Like most mares imported for their breeding program, Ramatuelle was purchased under the auspices of the Korean Racing Association, which operates like a bureau of the Korean government and oversees nearly every aspect of racing in South Korea. The KRA is the sole racing authority, overseeing Korea’s racing, wagering, and breeding. The KRA operates Korea’s two Thoroughbred racetracks at Seoul and Busan, which is Korea’s second-largest city. Both have sand tracks, which makes them relatively close to the surfaces in the States, and the pedigrees and physical types that thrive there seem to be similar.

The KRA operates Jeju stud farm and training center, and it stands Breeders’ Cup winner Volponi, champion juvenile Hansen, G1 winner Rock Hard Ten, and the major winner and significant sire Menifee. These and other sires will be joined next year by Any Given Saturday (Distorted Humor), who won the Haskell during his racing career and sired Hoppertunity, a well-regarded classic candidate earlier this year.

The racing and breeding programs in countries like Korea and Turkey can offer an important role to these and other horses who may not have a commercial profile in America that will allow them to remain at the highest level.
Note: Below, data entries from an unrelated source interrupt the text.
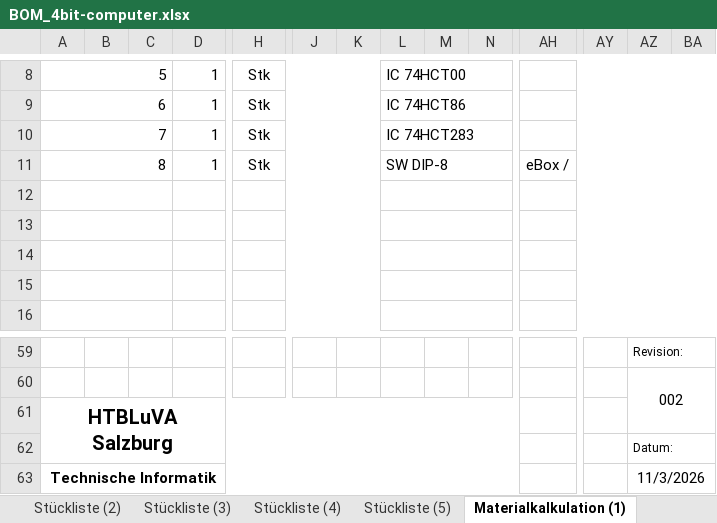
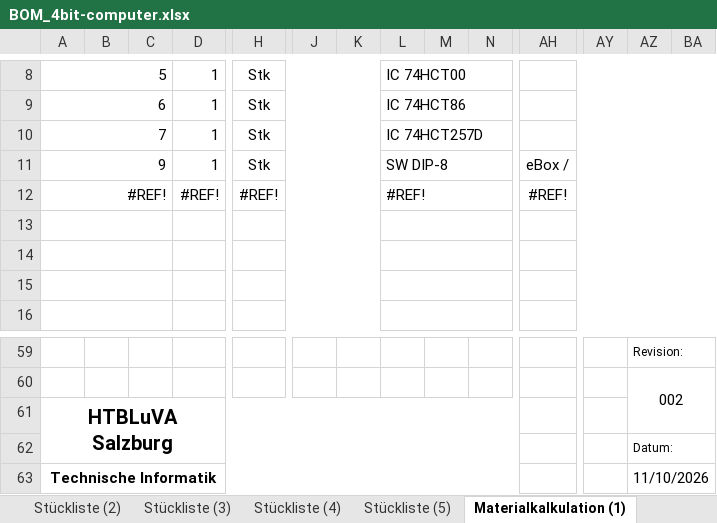
Before and after one commit to STAAG-EL/4bit-computer, an Excel workbook: misc/BOM_4bit-computer.xlsx, sheet Materialkalkulation (1), drawn as a sheet; only a part is shown, gaps mark what is left out; values as stored, in another font and other column widths than the file's, no borders; charts and pictures not drawn; rows hold the shown columns only; the diff names each change by its address in the sheet, - before the commit and + after, or states it on an @@ line.

```diff
--- a/misc/BOM_4bit-computer.xlsx (sheet Materialkalkulation (1))
+++ b/misc/BOM_4bit-computer.xlsx (sheet Materialkalkulation (1))
-L10: IC 74HCT283
+L10: IC 74HCT257D
-A11: 8
+A11: 9
-row 12: (empty)
+row 12: #REF! |  |  | #REF! | #REF! |  |  | #REF! |  |  | #REF!
-AZ63: 11/3/2026
+AZ63: 11/10/2026
```
Also changed, not shown: sheet Eingabe, sheet Stückliste (1), sheet Stückliste (2), sheet Stückliste (3), sheet Stückliste (4), sheet Stückliste (5), 2 more sheets, formulas that keep their value.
That is how some of the best influences in U.S. breeding came to these shores, because they weren’t as highly valued elsewhere, and we can hope that these exports find eminent success in their new homes.

The preceding post was first published earlier this week at Paulick Report.